In Genesis 41, Egypt’s pharaoh had two dreams. In his first dream, seven fat cows emerged from the Nile, followed by seven gaunt cows that ate the fat cows. In the second dream, seven healthy heads of grain were devoured by seven thin heads of grain. Joseph was recalled from prison to interpret the pharaoh’s dreams. Joseph explained the dreams to mean that Egypt would experience seven years of plenty followed by seven years of famine. As a result, the pharaoh placed Joseph in charge of Egypt, second only to the pharaoh himself.
Egypt has an arid climate, and in ancient times was wholly dependent upon the Nile River for sustenance. Under normal conditions, the Nile would flood annually, depositing the water and nutrient rich silt on its banks that supported Egyptian agriculture.
The Nile was so important that even Egypt’s seasons were defined by it. June through September was the flooding season, October-February the growing season and March-May the harvesting season.
The Nile has two primary sources: the Blue Nile and the White Nile. The Blue Nile emerges at Lake Tana in Ethiopia, created by July through September rains. The White Nile begins in Lake Victoria at the border region of Tanzania, Kenya and Uganda. The two rivers flow north and meet at Khartoum in Sudan and then continue north through Egypt to the Mediterranean Sea.
The amount of water that fell in the East African highlands determined what the seasons would look like in Egypt. In normal years, the Nile would rise above its banks, depositing water and silt for growing agricultural products. In years in which too much water fell, the Nile would flood the surrounding villages and destroy the farmland. In years of too little rain, the Nile would not exceed its banks, and the result was famine. The fluctuations were so important that it is thought the collapses in Egypt’s centralized government across its history were the result of prolonged droughts.
To predict agricultural output, the Egyptians installed Nilometers, structures that measured the water level of the Nile. The water level measurements would then be used to predict the annual harvest and to determine the amount of tax to be paid. Ancient Nilometers still stand today in various spots along the Nile.
If it was useful for the Egyptians to project out one year of the Nile’s activity, in the Joseph story, it would be highly valuable to a pharaoh to have someone able to project out fourteen years of flow: seven years of plenty and seven years of famine. The person able to predict future irrigation patterns might be deemed worthy of an important role in government.
There is a record of a seven-year famine in Egypt.

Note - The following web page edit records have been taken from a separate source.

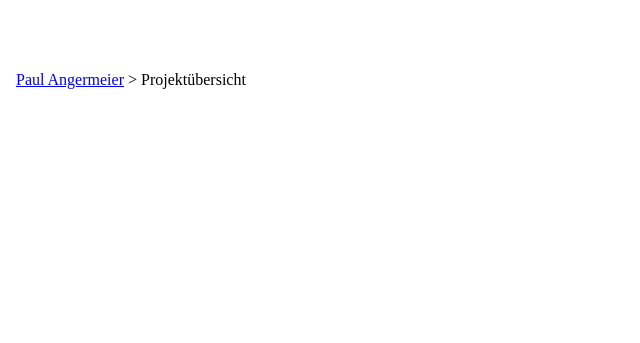
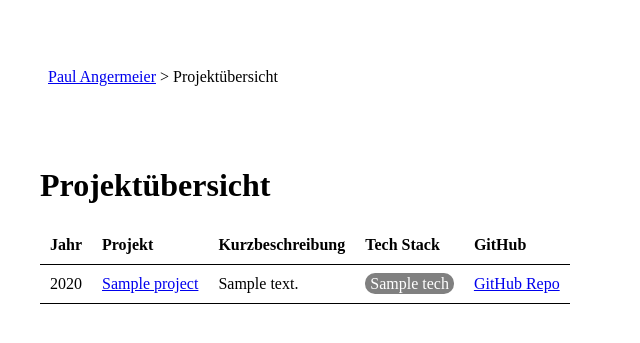
Before and after one commit to paulangermeier/portfolio, a Flask app: template templates/projects.html in a window 1280 px wide. Shown: the top 343 px of the page, without its empty margins (0-640 px from the left). Run offline with Flask 3, Linux system fonts and the light colour scheme; the template is opened without the code that fills it: most values are stand-ins (such as "Sample title", 1, 10 or a date in 2020).

Commit message:
Add project overview and refactor creation of tech tags

```diff
--- a/app.py
+++ b/app.py
@@ -17,6 +17,13 @@ def get_db():
         # activate foreign key enforcement since SQLite has it siabled by default
         db.execute("PRAGMA foreign_keys = ON")
     return db
+
+# tech is stored as comma separated string in the DB
+def sep_tech(tech_stack):
+    tech_list = []
+    for tech in tech_stack.split(","):
+        tech_list.append(tech.strip())
+    return tech_list
 
 # route/ function to close the db connection
 @app.teardown_appcontext
@@ -45,8 +52,7 @@ def index():
     for project in rel_projects:
         # row object is read only, convert to dict so tech_list can be added
         p = dict(project)
-        # list comprehension that creates a new key-value pair in p with separated tech_stack values
-        p["tech_list"] = [t.strip() for t in p["tech_stack"].split(",")]
+        p["tech_list"] = sep_tech(project["tech_stack"])
         # append the dict stored in p to projects to create a list of dicts
         projects.append(p)
 
@@ -76,7 +82,25 @@ def project_details(slug):
 
 @app.route("/projects")
 def projects():
-    return render_template("projects.html")
+
+    # create db cursor
+    cur = get_db().cursor()
+
+    # query to get data for projects from DB
+    all_projects = cur.execute(
+        "SELECT * FROM projects ORDER BY year DESC"
+    ).fetchall()
+
+    projects = []
+
+    # transform all_projects row objects into a list of dicts each with a split tech_list
+    # tech_stack is stored as comma separated string in the DB
+    for project in all_projects:
+        p = dict(project)
+        p["tech_list"] = sep_tech(project["tech_stack"])
+        projects.append(p)
+
+    return render_template("projects.html", projects=projects)
 
 @app.errorhandler(404)
 def page_not_found(e):
--- a/static/style.css
+++ b/static/style.css
@@ -75,6 +75,25 @@
     padding: 0;
 }
 
+.project-overview {
+    max-width: 150ch;
+    margin: 0 auto;
+}
+
+.project-overview table {
+    border-collapse: collapse;
+}
+
+.project-overview tr {
+    border-bottom: 1pt solid currentColor;
+}
+
+.project-overview td,
+th {
+    text-align: left;
+    padding: 10px;
+}
+
 .social-icon {
     width: 24px;
     height: 24px;
--- a/templates/index.html
+++ b/templates/index.html
@@ -107,6 +107,7 @@ Paul Angermeier
                 </li>
                 {% endfor %}
             </ul>
+            <p><a href="{{ url_for('projects') }}">Projektübersicht ></a></p>
         </section>
         <footer>
             <p>&copy; {{ current_year }} Paul Angermeier</p>
--- a/templates/projects.html
+++ b/templates/projects.html
@@ -1,12 +1,40 @@
 {% extends "base.html" %}
 
 {% block content %}
-
+<div class="project-overview">
     <nav class="breadcrumb">
         <ol>
             <li><a href="{{ url_for('index') }}">Paul Angermeier</a></li>
             <li><span>Projektübersicht</span></li>
         </ol>
     </nav>
+    <h1>Projektübersicht</h1>
+    <table>
+        <thead>
+            <tr>
+                <th>Jahr</th>
+                <th>Projekt</th>
+                <th>Kurzbeschreibung</th>
+                <th>Tech Stack</th>
+                <th>GitHub</th>
+            </tr>
+        </thead>
+        <tbody>
+            {% for project in projects %}
+            <tr>
+                <td>{{ project['year'] }}</td>
+                <td><a href="{{ url_for('project_details', slug=project['slug']) }}">{{ project['title'] }}</a></td>
+                <td>{{ project['short_description'] }}</td>
+                <td>
+                    {% for tech in project['tech_list']%}
+                    <span class="tech-tag">{{ tech }}</span>
+                    {% endfor %}
+                </td>
+                <td><a href="{{ project['github_url'] }}">GitHub Repo</a></td>
+            </tr>
+            {% endfor %}
+        </tbody>
+    </table>
+</div>
 
 {% endblock %}
```
Lines whose indentation alone changed are shown as unchanged.
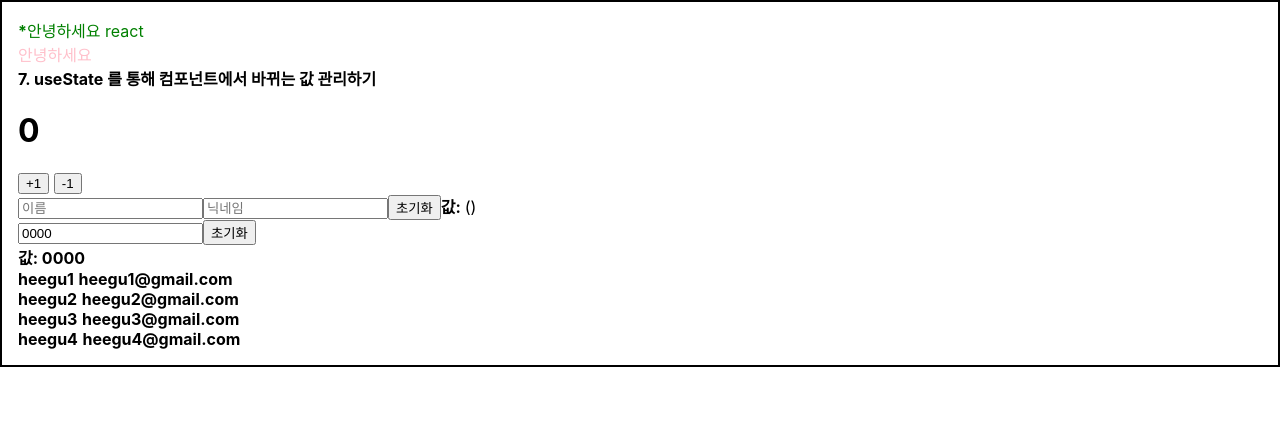
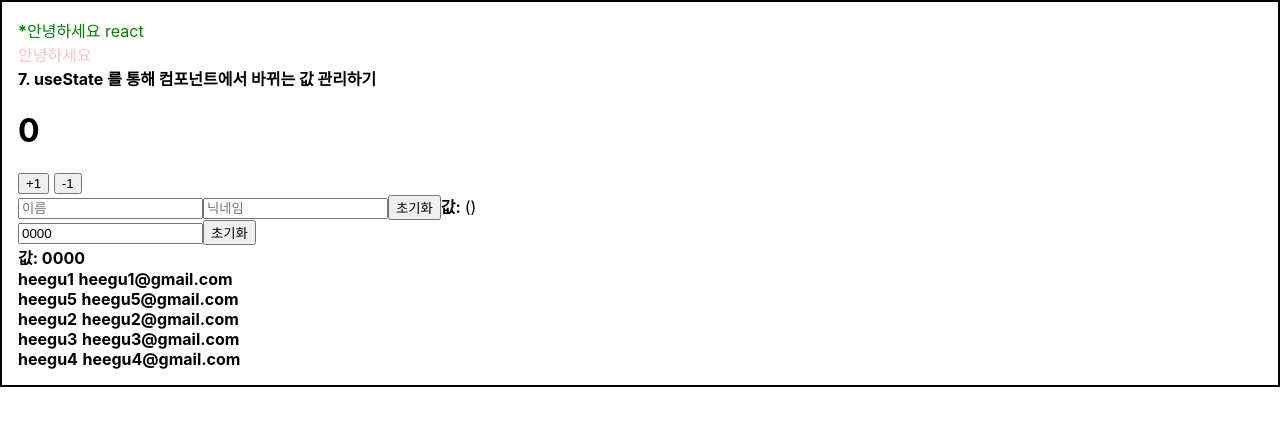
Before and after one commit to heegu0311/WRS_hyoon, a React (Create React App) app in the folder wrs/: page / in a window 1280 px wide. Shown: the top 426 px of the page. Built offline with nearby package versions, Linux system fonts and the light colour scheme.

Commit message:
11. 배열 렌더링 ( 배열 내장함수 Splice 사용)

```diff
--- a/wrs/src/UserList.js
+++ b/wrs/src/UserList.js
@@ -41,10 +41,20 @@ const UserList = () => {
         }
     ];
 
+    users.splice(   // js splice 배열 내장함수를 이용한 객체 삽입
+        1,
+        0,
+        {
+            id : 5,
+            username : 'heegu5',
+            email : "heegu5@gmail.com"
+        }
+    );
+
     return (
         <div>
             {users.map(user => (        // map 함수는 Javascript array 의 내장 함수로 모든 원소(여기서는 총 4개의 객체 원소)들에 대해 적용됨
-                <User user={user}></User>
+                <User user={user} key={user.id}></User>
             ))}
         </div>
     );
```
Also changed, not shown: 1 other file (tests, documents, lock files or other folders).
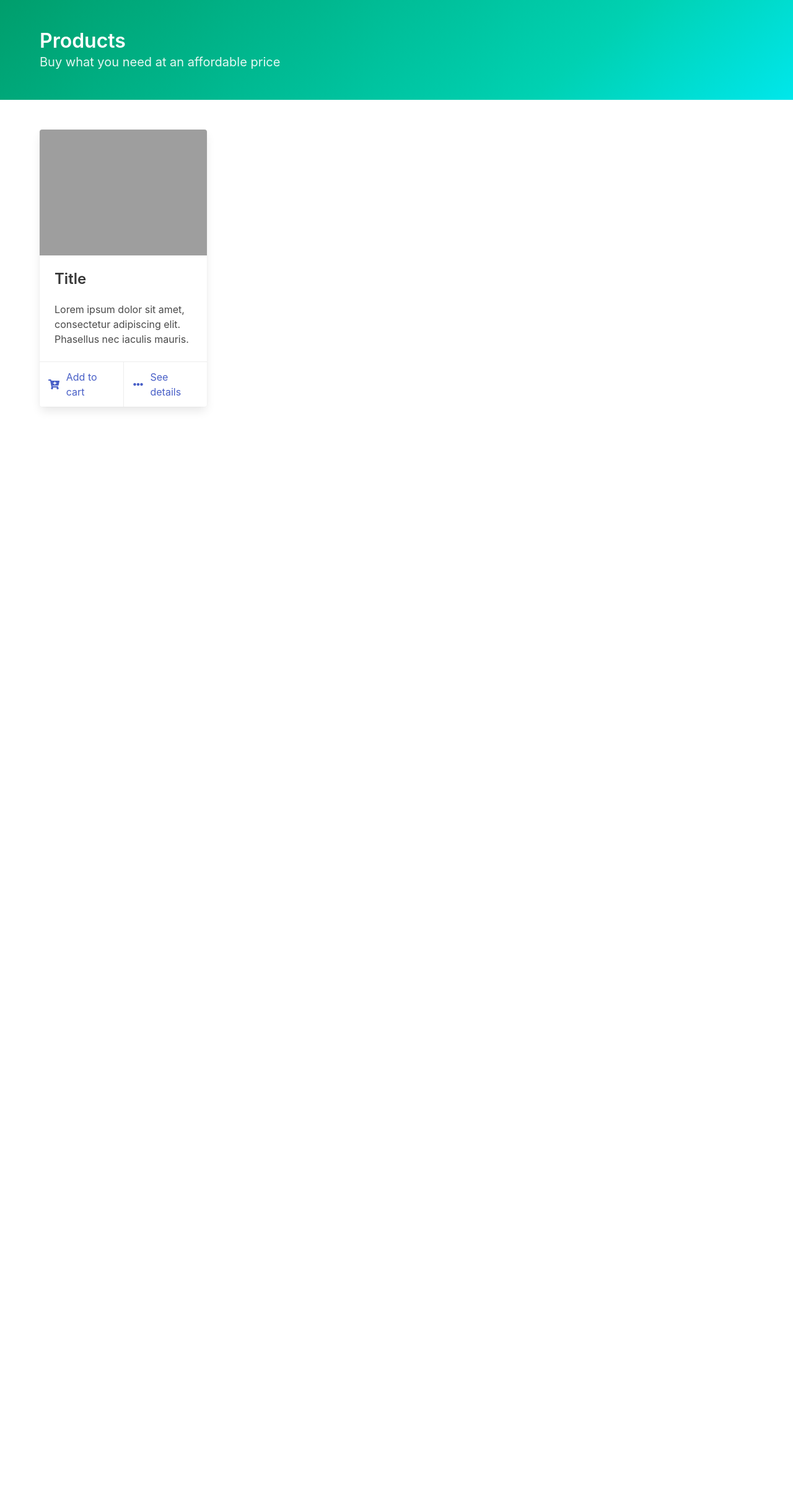
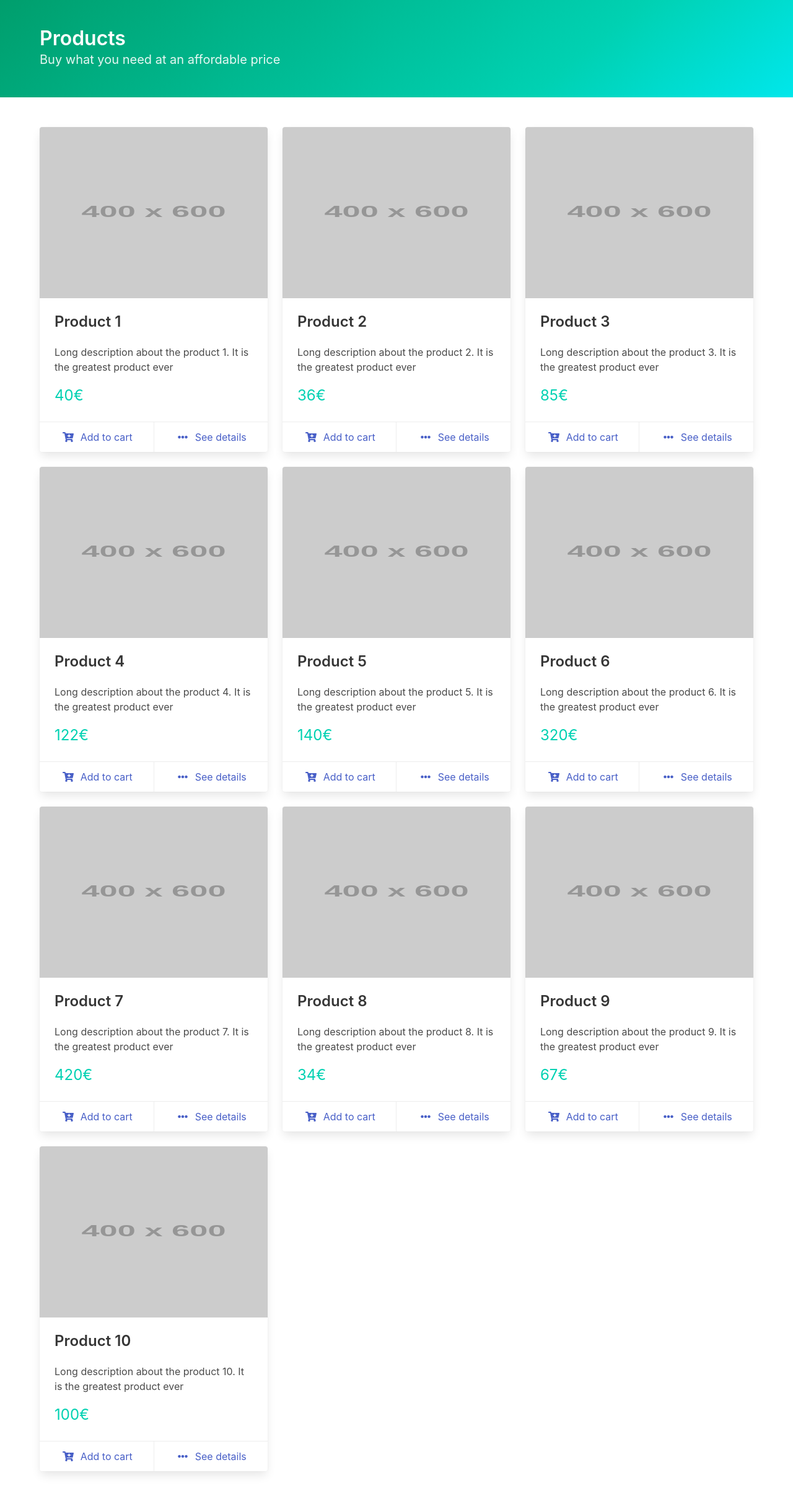
Before and after one commit to edustef/daw-practicas-website, a PHP site: page /practicas/tema_3/practica_1/ejercicio_6/index.php in a window 1280 px wide. Shown: the part 56-2477 px from the top of the page at 62% size. Before the commit the page ends 718 px from the top, so only its background shows below. Run offline with PHP 8.4, Linux system fonts and the light colour scheme; grey boxes labelled with a size stand in for pictures from a placeholder-image service; some libraries are stand-ins or nearby versions; grey boxes are pictures that could not be loaded.

Commit message:
advanced with ej6

```diff
--- a/practicas/tema_3/practica_1/ejercicio_5/manageTasks.js
+++ b/practicas/tema_3/practica_1/ejercicio_5/manageTasks.js
@@ -10,7 +10,7 @@ document.getElementById("add-task").addEventListener("submit", async (e) => {
   taskInput.value = "";
 });
 
-document.getElementById("clear-tasks").addEventListener("click", async (e) => {
+document.getElementById("clear-tasks").addEventListener("click", async () => {
   let data = await fetchData("clearTasks", new FormData());
 
   taskList.innerHTML = data;
--- a/practicas/tema_3/practica_1/ejercicio_6/footer.php
+++ b/practicas/tema_3/practica_1/ejercicio_6/footer.php
@@ -24,6 +24,9 @@
     }
   });
 </script>
+<script src="utils/fetchData.js"></script>
+<script src="products/products.js"></script>
+<script src="cart/cart.js"></script>
 </body>
 
 </html>
--- a/practicas/tema_3/practica_1/ejercicio_6/header.php
+++ b/practicas/tema_3/practica_1/ejercicio_6/header.php
@@ -1,5 +1,6 @@
+<?php session_start() ?>
 <!DOCTYPE html>
-<html lang="en">
+<html class="has-navbar-fixed-top" lang="en">
 
 <head>
   <meta charset="UTF-8">
@@ -9,7 +10,7 @@
 </head>
 
 <body>
-  <nav class="navbar is-dark">
+  <nav class="navbar is-dark is-fixed-top">
     <div class="container">
       <div class="navbar-brand">
         <a class="navbar-item" href="index.php">
@@ -39,7 +40,8 @@
                   <i class="fas fa-shopping-cart"></i>
                 </span>
                 <span>
-                  0 Items
+                  <span id="cart-num-of-items">0</span>
+                  Items
                 </span>
               </a>
             </p>
--- a/practicas/tema_3/practica_1/ejercicio_6/index.php
+++ b/practicas/tema_3/practica_1/ejercicio_6/index.php
@@ -1,4 +1,8 @@
-<?php include('header.php') ?>
+<?php
+include('header.php');
+include('products/products.php');
+include('products/getProducts.php');
+?>
 <section class="hero is-primary is-bold">
   <div class="hero-body">
     <div class="container">
@@ -13,42 +17,7 @@
 </section>
 <section class="section">
   <div class="container">
-    <div class="columns">
-      <div class="column">
-        <div class="card">
-          <div class="card-image">
-            <figure class="image is-4by3">
-              <img src="https://bulma.io/images/placeholders/1280x960.png" alt="Placeholder image">
-            </figure>
-          </div>
-          <div class="card-content">
-            <p class="title is-4">Title</p>
-            <div class="content">
-              Lorem ipsum dolor sit amet, consectetur adipiscing elit.
-              Phasellus nec iaculis mauris.
-            </div>
-          </div>
-          <footer class="card-footer">
-            <a href="#" class="card-footer-item">
-              <span class="icon mr-2">
-                <i class="fas fa-cart-plus"></i>
-              </span>
-              <span>Add to cart</span>
-            </a>
-            <a href="#" class="card-footer-item">
-              <span class="icon mr-2">
-                <i class="fas fa-ellipsis-h"></i>
-              </span>
-              <span>See details</span>
-            </a>
-          </footer>
-        </div>
-
-      </div>
-      <div class="column"></div>
-      <div class="column"></div>
-      <div class="column"></div>
-    </div>
+    <?= getProducts($products) ?>
   </div>
 </section>
 <?php include('footer.php') ?>
--- a/practicas/tema_3/practica_1/ejercicio_6/products.php
+++ /dev/null
@@ -1,5 +0,0 @@
-<?php
-
-$products = array(
-  array('title', 'desc', 'price')
-);
--- /dev/null
+++ b/practicas/tema_3/practica_1/ejercicio_6/products/getProducts.php
@@ -0,0 +1,44 @@
+<?php
+function getProducts($products)
+{
+  $output = '';
+  $output .= '<div class="columns is-multiline">';
+  foreach ($products as $product) {
+    $productHTML = '
+  <div class="product column is-narrow is-one-third">
+    <div class="card">
+      <div class="card-image">
+        <figure class="image is-4by3">
+          <img src="' . $product['imgUrl'] . '" alt="Placeholder image">
+        </figure>
+      </div>
+      <div class="card-content">
+        <p class="title is-4">' . $product['title'] . '</p>
+        <div class="content">
+          ' . $product['desc'] . '
+          <p class="mt-4 has-text-primary is-size-4">' . $product['price'] . '€</p>
+        </div>
+      </div>
+      <footer class="card-footer">
+        <a id="add-product" data-id="' . $product['id'] . '" href="#" class="card-footer-item">
+          <span class="icon mr-2">
+            <i class="fas fa-cart-plus"></i>
+          </span>
+          <span>Add to cart</span>
+        </a>
+        <a href="#" class="card-footer-item">
+          <span class="icon mr-2">
+            <i class="fas fa-ellipsis-h"></i>
+          </span>
+          <span>See details</span>
+        </a>
+      </footer>
+    </div>
+  </div> ';
+
+    $output .= $productHTML;
+  }
+  $output .= '</div>';
+
+  return $output;
+}
--- /dev/null
+++ b/practicas/tema_3/practica_1/ejercicio_6/products/products.js
@@ -0,0 +1,7 @@
+document.querySelectorAll(".product").forEach(() => {
+  document.getElementById("add-product").addEventListener("click", (e) => {
+    let formData = new FormData();
+    formData.append("id", e.target.dataset.id);
+    fetchData("addProduct", formData, "cart/cartProducts.php");
+  });
+});
--- /dev/null
+++ b/practicas/tema_3/practica_1/ejercicio_6/products/products.php
@@ -0,0 +1,74 @@
+<?php
+
+$products = array(
+  array(
+    'id' => 1,
+    'title' => 'Product 1',
+    'desc' => 'Long description about the product 1. It is the greatest product ever',
+    'imgUrl' => 'https://dummyimage.com/400x600/ddd/000.png&text=Product+1',
+    'price' => 40
+  ),
+  array(
+    'id' => 2,
+    'title' => 'Product 2',
+    'desc' => 'Long description about the product 2. It is the greatest product ever',
+    'imgUrl' => 'https://dummyimage.com/400x600/ddd/000.png&text=Product+2',
+    'price' => 36
+  ),
+  array(
+    'id' => 3,
+    'title' => 'Product 3',
+    'desc' => 'Long description about the product 3. It is the greatest product ever',
+    'imgUrl' => 'https://dummyimage.com/400x600/ddd/000.png&text=Product+3',
+    'price' => 85
+  ),
+  array(
+    'id' => 4,
+    'title' => 'Product 4',
+    'desc' => 'Long description about the product 4. It is the greatest product ever',
+    'imgUrl' => 'https://dummyimage.com/400x600/ddd/000.png&text=Product+4',
+    'price' => 122
+  ),
+  array(
+    'id' => 5,
+    'title' => 'Product 5',
+    'desc' => 'Long description about the product 5. It is the greatest product ever',
+    'imgUrl' => 'https://dummyimage.com/400x600/ddd/000.png&text=Product+5',
+    'price' => 140
+  ),
+  array(
+    'id' => 6,
+    'title' => 'Product 6',
+    'desc' => 'Long description about the product 6. It is the greatest product ever',
+    'imgUrl' => 'https://dummyimage.com/400x600/ddd/000.png&text=Product+6',
+    'price' => 320
+  ),
+  array(
+    'id' => 7,
+    'title' => 'Product 7',
+    'desc' => 'Long description about the product 7. It is the greatest product ever',
+    'imgUrl' => 'https://dummyimage.com/400x600/ddd/000.png&text=Product+7',
+    'price' => 420
+  ),
+  array(
+    'id' => 8,
+    'title' => 'Product 8',
+    'desc' => 'Long description about the product 8. It is the greatest product ever',
+    'imgUrl' => 'https://dummyimage.com/400x600/ddd/000.png&text=Product+8',
+    'price' => 34
+  ),
+  array(
+    'id' => 9,
+    'title' => 'Product 9',
+    'desc' => 'Long description about the product 9. It is the greatest product ever',
+    'imgUrl' => 'https://dummyimage.com/400x600/ddd/000.png&text=Product+9',
+    'price' => 67
+  ),
+  array(
+    'id' => 10,
+    'title' => 'Product 10',
+    'desc' => 'Long description about the product 10. It is the greatest product ever',
+    'imgUrl' => 'https://dummyimage.com/400x600/ddd/000.png&text=Product+10',
+    'price' =>  100
+  ),
+);
--- /dev/null
+++ b/practicas/tema_3/practica_1/ejercicio_6/utils/fetchData.js
@@ -0,0 +1,27 @@
+/**
+ * Fetches HTML genereted text from the server
+ * @param {string} action Action to perform before getting the data back
+ * @param {FormData} formData Data you want to send
+ * @return {string} Returns the data in HTML form or
+ */
+async function fetchData(action, formData, url) {
+  formData.append("action", action);
+
+  try {
+    let res = await fetch(url, {
+      method: "POST",
+      body: formData,
+    });
+
+    if (res.ok) {
+      let data = await res.text();
+      return data;
+    } else {
+      console.log(err);
+    }
+  } catch (err) {
+    console.log(err);
+  }
+
+  return "Something went wrong";
+}
--- a/templates/header.php
+++ b/templates/header.php
@@ -91,6 +91,7 @@
      <!-- This div is a placeholder with the same size as navbar so it will push the right column instead of overlapping -->
      <div id="fake-navbar" class="side-navbar is-2 column section"></div>
      <div id="main-container" class="is-fullview-width column section has-background-light">
-       <button class="button has-background-dark mb-4" id="toggle-navbar">
+       <button class="button has-background-dark mb-4" id="toggle-navbar" style="position: fixed;">
          <span class="icon has-text-white"><i class="fas fa-bars"></i></span>
        </button>
+       <div style="height:4rem"></div>
```
Also changed, not shown: practicas/tema_3/practica_1/ejercicio_6/cart/cartProducts.php (added, +78 -0 lines), practicas/tema_3/practica_1/ejercicio_6/cart/cart.js (added).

The Famine Stele was discovered on Sehel Island in southern Egypt. The Egyptian language used points to the Famine Stele being inscribed in the late first millennium, well after the presumed setting for the Joseph story. But it describes a much earlier famine during the reign of the Egyptian king Djoser during the Old Kingdom’s 3rd Dynasty in the 3rd millennium BCE. One line is translated as “In a period of seven years, Grain was scant, Kernels were dried up.” It is unknown if the Famine Stele describes an actual event. Some have suggested that the idea of a seven-year famine was borrowed from the biblical story. But it raises the possibility that a seven-year famine did occur during Egypt’s long history.
An image of the Famine Stele can be seen in the following link: